▶ **Source material**
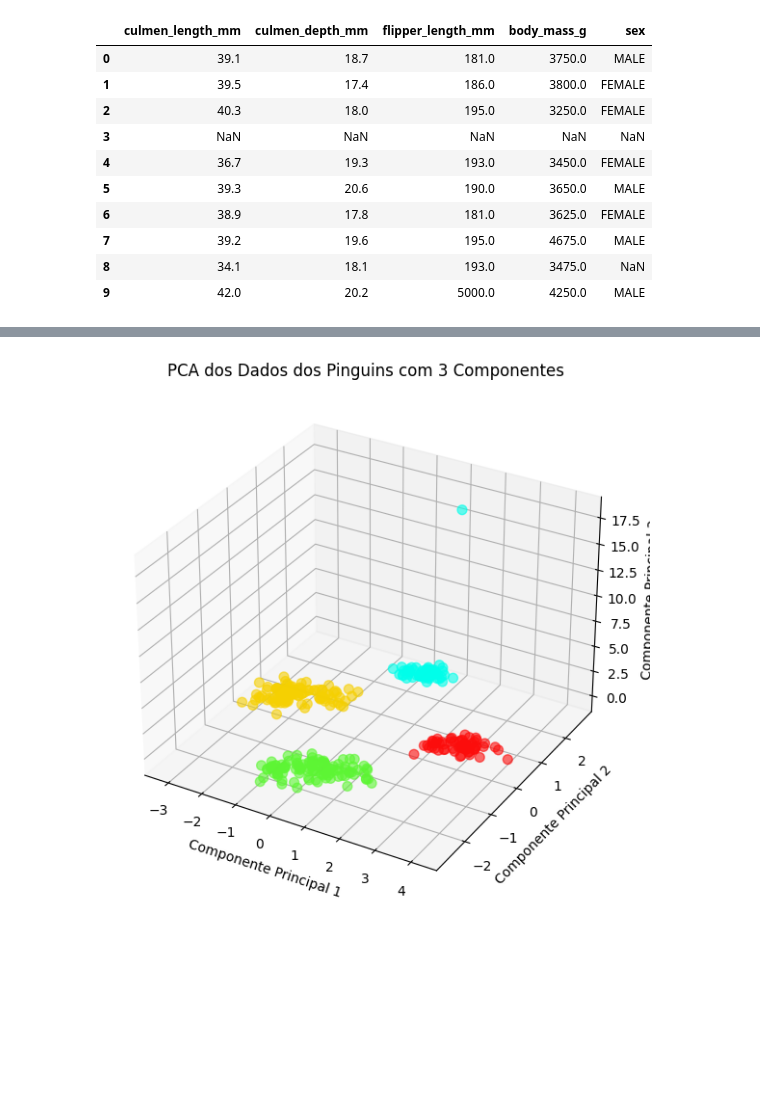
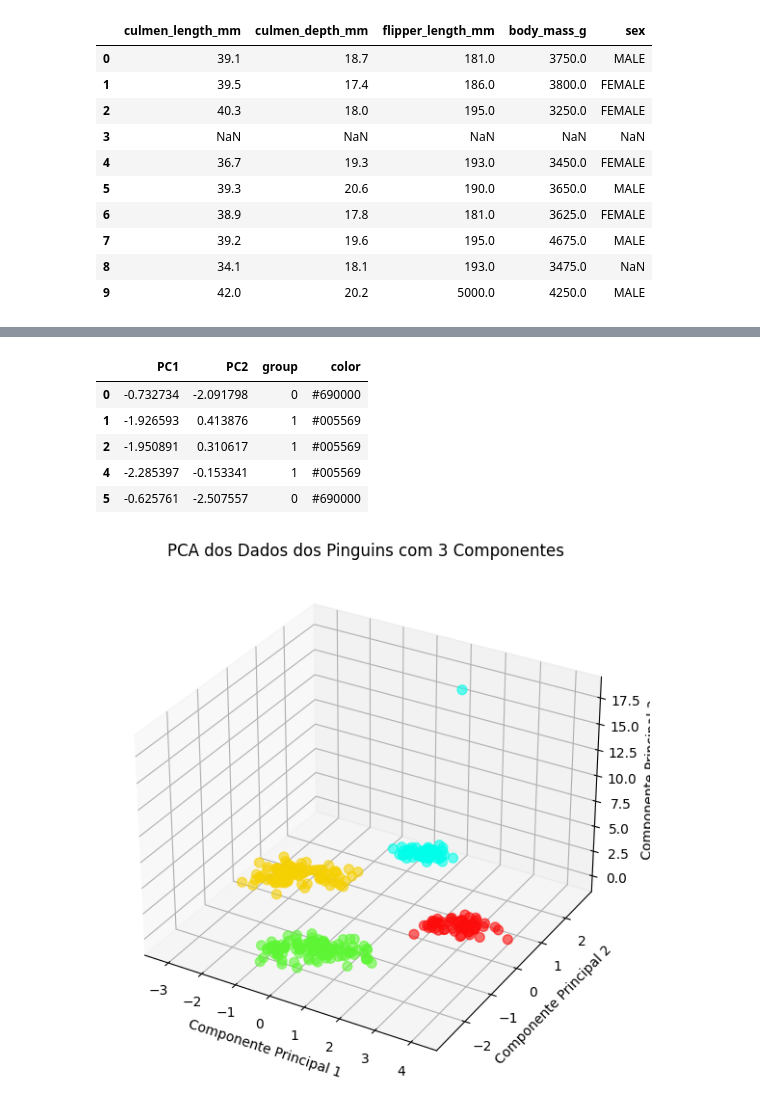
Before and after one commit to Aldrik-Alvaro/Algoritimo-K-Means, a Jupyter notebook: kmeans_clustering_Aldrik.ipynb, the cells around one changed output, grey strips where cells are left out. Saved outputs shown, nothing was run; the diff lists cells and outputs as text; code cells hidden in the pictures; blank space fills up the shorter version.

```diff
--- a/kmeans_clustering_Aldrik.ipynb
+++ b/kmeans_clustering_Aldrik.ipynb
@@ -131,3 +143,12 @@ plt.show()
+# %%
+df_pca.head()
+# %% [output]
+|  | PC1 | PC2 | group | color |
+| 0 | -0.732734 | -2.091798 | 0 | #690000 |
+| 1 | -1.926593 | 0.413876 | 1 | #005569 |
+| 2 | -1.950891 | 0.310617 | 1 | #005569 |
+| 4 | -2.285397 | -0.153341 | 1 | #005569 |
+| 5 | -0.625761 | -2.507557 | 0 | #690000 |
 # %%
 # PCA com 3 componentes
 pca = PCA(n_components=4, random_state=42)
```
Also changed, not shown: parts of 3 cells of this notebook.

▶ **Goal of the exercise**
Leave the pictures out and set down the rest of the listing above exactly.

▶ **Output**
Before and after one commit to Aldrik-Alvaro/Algoritimo-K-Means, a Jupyter notebook: kmeans_clustering_Aldrik.ipynb, the cells around one changed output, grey strips where cells are left out. Saved outputs shown, nothing was run; the diff lists cells and outputs as text; code cells hidden in the pictures; blank space fills up the shorter version.

```diff
--- a/kmeans_clustering_Aldrik.ipynb
+++ b/kmeans_clustering_Aldrik.ipynb
@@ -131,3 +143,12 @@ plt.show()
+# %%
+df_pca.head()
+# %% [output]
+|  | PC1 | PC2 | group | color |
+| 0 | -0.732734 | -2.091798 | 0 | #690000 |
+| 1 | -1.926593 | 0.413876 | 1 | #005569 |
+| 2 | -1.950891 | 0.310617 | 1 | #005569 |
+| 4 | -2.285397 | -0.153341 | 1 | #005569 |
+| 5 | -0.625761 | -2.507557 | 0 | #690000 |
 # %%
 # PCA com 3 componentes
 pca = PCA(n_components=4, random_state=42)
```
Also changed, not shown: parts of 3 cells of this notebook.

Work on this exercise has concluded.